━━━━━ INFORMATION SUPPLIED ━━━━━

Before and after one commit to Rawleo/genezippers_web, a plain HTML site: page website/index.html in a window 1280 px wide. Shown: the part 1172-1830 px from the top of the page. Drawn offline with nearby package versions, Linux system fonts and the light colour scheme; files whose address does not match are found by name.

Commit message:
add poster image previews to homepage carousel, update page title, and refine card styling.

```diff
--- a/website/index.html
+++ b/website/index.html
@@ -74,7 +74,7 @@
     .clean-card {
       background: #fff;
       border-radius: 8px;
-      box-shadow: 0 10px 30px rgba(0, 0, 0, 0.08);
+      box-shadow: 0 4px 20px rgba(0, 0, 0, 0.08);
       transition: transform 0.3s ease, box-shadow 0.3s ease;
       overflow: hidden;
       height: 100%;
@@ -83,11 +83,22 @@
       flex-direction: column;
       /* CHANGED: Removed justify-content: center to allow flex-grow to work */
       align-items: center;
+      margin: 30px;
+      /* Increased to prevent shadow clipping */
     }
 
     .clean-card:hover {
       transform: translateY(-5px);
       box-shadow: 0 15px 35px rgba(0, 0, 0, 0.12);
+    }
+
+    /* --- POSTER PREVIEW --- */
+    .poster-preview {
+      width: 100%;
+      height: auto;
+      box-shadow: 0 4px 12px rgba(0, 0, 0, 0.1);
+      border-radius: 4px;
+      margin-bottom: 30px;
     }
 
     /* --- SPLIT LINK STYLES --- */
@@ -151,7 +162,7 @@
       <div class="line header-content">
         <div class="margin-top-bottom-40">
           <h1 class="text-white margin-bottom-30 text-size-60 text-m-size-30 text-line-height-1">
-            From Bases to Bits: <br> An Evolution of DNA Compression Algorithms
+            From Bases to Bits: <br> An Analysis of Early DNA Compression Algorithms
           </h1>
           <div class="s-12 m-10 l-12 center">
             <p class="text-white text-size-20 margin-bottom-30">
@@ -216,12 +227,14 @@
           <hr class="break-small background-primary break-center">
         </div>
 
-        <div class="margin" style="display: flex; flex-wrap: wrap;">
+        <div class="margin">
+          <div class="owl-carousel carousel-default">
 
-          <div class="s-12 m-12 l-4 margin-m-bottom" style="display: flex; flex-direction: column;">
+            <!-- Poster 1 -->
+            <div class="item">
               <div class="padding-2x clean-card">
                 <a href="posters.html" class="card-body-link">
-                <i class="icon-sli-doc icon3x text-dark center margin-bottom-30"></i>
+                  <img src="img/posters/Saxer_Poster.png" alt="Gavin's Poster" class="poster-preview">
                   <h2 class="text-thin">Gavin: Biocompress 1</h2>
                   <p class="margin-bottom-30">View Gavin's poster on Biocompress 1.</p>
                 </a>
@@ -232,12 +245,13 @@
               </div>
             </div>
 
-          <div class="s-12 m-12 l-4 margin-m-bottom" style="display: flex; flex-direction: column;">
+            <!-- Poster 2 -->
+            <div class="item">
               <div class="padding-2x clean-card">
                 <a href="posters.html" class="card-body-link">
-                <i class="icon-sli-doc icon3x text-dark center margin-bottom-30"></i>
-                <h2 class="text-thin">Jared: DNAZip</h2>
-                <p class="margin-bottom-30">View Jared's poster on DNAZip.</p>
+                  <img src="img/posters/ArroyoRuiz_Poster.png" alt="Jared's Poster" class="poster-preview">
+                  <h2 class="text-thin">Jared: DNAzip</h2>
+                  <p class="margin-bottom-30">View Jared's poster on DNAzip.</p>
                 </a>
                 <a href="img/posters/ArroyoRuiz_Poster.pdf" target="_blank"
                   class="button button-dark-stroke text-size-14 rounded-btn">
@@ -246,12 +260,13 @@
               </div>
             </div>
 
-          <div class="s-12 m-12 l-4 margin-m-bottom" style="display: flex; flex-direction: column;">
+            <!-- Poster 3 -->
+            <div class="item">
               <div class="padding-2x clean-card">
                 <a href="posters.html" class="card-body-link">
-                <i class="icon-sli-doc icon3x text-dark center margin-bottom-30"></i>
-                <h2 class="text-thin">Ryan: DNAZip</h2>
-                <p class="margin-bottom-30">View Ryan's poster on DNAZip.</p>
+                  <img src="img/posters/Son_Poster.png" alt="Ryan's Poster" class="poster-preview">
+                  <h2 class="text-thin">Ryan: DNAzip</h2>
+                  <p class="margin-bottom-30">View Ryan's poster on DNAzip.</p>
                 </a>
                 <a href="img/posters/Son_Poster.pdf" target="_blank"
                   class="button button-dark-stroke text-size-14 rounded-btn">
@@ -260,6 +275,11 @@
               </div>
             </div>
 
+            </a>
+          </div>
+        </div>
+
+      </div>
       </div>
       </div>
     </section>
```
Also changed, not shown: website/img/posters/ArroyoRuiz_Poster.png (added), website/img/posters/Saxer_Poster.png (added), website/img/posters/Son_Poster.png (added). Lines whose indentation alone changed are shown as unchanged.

━━━━━

Go through the data and gather every line that holds "rgba".

### WRITTEN RESPONSE
-      box-shadow: 0 10px 30px rgba(0, 0, 0, 0.08);
+      box-shadow: 0 4px 20px rgba(0, 0, 0, 0.08);
       box-shadow: 0 15px 35px rgba(0, 0, 0, 0.12);
+      box-shadow: 0 4px 12px rgba(0, 0, 0, 0.1);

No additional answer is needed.